E.ON plans to drill five to seven kilometres into the ground at Malmö to tap into maximum temperatures of 160 degrees Celsius to be fed directly into the district heating network of Sweden’s third-largest city.
The German utility is currently investigating the geological conditions through test boreholes. If all goes according to plan, the plant will supply the renewable heat to district heating customers from 2022.
E.ON hopes to have built five geothermal power plants in Malmö by 2028, each with an installed capacity of 50MWth (thermal megawatt).
“E.ON’s goal is to supply Swedish customers with 100% renewable and recovered energy. With deep geothermal energy, we’re tapping into a new energy source that can ensure renewable production in the long term,” E.ON Sweden chief executive Marc Hoffmann said.
“Deep geothermal energy is resource-efficient, emission free, noise-free and space saving, making it one of the best solutions for urban energy systems of the future.”
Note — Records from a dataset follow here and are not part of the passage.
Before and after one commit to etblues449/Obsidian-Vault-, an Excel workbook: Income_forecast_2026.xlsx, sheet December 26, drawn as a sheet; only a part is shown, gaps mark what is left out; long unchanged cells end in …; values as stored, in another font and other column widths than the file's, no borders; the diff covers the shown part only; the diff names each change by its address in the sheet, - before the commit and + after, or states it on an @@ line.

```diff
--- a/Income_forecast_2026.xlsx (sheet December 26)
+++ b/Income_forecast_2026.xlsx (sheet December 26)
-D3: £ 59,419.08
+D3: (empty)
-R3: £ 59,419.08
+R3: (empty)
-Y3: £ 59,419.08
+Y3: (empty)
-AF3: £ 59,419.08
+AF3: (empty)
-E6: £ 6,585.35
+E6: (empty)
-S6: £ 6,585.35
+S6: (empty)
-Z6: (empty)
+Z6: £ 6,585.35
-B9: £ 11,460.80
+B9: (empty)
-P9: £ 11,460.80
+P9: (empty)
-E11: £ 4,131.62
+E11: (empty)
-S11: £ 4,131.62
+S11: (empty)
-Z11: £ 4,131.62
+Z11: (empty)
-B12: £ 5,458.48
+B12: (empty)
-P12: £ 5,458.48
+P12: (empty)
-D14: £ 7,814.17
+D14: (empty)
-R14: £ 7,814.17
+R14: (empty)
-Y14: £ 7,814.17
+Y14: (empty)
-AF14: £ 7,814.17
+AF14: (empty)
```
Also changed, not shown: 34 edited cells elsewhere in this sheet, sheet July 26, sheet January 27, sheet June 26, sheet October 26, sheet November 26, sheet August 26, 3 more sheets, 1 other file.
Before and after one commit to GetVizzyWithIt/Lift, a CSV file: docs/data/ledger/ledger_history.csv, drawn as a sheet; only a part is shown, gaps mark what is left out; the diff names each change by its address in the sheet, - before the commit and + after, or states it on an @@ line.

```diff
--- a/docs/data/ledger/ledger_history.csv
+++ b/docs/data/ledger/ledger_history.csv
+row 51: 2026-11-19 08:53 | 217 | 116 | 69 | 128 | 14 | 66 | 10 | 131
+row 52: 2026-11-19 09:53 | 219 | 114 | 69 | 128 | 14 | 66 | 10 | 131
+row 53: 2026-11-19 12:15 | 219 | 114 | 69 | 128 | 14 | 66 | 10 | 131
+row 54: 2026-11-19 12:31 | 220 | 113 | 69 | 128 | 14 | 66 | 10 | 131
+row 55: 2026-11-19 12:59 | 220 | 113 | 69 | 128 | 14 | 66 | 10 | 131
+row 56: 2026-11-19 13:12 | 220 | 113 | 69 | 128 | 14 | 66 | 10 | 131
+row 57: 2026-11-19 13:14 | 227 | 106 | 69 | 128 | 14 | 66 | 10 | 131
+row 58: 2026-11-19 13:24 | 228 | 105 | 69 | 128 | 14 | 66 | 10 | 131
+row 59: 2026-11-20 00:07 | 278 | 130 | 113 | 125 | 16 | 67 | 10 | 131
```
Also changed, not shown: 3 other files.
E.ON claims its pilot project is among Europe’s first geothermal power plants to extract geothermal energy from depths of several kilometres on an industrial scale.
Rival German utility Stadtwerke München (SWM) is already drilling boreholes at several locations in and around Munich that are between three and five kilometres long, to provide both electric energy and heat for the city’s district heating system. SWM plans to meet all of Munich’s district heating needs (the 1.5m inhabitant city has one of Europe’s largest district heating grids) with renewable power by 2040.
The heat from geothermal sources in Malmö is planned to replace biofuels and biogas for heat generation. Malmö aims to be climate-neutral by 2030.
The total budget for E.ON’s project is €5.4m ($6m). The Swedish Energy Agency is supporting the pilot project with €1.2m.
As a partner, E.ON is working with the energy company St1 on the drilling. St1 has already undertaken deep-heat power plant with conditions similar to those in Malmö in Espoo, Finland, where a plant is expected to go on stream this year.